Activity:
Whenever a line in the listing contains "className", copy that line.

Listed entries:
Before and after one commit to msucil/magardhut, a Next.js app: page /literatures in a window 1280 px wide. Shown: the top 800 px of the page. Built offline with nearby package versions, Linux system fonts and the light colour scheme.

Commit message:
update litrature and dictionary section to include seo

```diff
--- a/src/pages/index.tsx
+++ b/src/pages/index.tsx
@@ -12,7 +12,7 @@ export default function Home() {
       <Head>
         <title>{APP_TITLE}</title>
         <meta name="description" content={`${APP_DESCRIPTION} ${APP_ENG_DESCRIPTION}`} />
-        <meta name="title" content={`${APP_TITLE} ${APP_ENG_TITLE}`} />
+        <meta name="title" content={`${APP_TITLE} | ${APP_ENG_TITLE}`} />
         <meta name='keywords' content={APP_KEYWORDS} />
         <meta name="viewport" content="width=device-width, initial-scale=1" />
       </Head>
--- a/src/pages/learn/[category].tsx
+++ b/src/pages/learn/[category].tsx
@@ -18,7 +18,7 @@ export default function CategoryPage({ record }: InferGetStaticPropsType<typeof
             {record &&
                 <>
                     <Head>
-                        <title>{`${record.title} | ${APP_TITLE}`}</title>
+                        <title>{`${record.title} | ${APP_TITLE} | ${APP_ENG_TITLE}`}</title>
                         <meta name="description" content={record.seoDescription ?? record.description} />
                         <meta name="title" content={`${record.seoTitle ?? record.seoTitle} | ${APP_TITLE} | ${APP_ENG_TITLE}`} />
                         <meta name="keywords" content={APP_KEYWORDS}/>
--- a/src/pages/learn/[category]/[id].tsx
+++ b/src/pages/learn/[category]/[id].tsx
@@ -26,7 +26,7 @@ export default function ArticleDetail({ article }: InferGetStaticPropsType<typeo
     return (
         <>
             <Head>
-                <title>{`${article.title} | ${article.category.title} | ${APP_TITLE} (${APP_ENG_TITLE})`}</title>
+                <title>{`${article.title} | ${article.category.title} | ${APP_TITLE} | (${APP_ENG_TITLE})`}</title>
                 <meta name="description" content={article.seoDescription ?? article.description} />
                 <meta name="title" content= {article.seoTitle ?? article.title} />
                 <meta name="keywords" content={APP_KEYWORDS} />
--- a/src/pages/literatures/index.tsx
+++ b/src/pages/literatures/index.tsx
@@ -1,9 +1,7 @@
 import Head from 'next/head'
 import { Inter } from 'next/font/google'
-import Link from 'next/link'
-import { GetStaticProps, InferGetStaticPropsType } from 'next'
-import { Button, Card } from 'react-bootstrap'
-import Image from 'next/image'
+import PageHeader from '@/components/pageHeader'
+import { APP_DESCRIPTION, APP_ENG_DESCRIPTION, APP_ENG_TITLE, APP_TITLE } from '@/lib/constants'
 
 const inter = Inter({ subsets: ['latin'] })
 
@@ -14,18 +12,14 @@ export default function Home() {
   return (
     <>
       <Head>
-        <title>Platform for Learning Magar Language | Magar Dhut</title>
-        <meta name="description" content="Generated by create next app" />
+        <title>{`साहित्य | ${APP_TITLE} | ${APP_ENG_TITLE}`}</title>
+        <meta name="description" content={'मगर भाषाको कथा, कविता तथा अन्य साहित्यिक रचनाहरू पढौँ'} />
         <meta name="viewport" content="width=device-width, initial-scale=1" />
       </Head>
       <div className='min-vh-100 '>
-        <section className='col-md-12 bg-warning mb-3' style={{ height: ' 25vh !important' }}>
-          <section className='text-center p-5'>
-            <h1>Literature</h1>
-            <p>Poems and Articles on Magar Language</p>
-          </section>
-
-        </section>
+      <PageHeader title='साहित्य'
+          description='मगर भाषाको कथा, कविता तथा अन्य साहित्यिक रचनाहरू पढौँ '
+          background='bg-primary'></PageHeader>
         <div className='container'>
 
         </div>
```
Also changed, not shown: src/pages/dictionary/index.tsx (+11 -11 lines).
==
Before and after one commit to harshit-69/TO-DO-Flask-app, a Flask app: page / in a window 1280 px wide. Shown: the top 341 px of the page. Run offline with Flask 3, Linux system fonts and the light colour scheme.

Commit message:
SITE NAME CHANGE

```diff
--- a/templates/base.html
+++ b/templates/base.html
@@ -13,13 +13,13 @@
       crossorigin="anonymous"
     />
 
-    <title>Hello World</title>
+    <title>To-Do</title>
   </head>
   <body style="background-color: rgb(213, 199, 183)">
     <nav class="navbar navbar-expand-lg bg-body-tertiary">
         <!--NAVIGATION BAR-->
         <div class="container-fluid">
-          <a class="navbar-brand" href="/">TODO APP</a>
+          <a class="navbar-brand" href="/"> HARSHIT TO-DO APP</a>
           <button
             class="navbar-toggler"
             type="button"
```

Task response:
       <div className='min-vh-100 '>
-        <section className='col-md-12 bg-warning mb-3' style={{ height: ' 25vh !important' }}>
-          <section className='text-center p-5'>
         <div className='container'>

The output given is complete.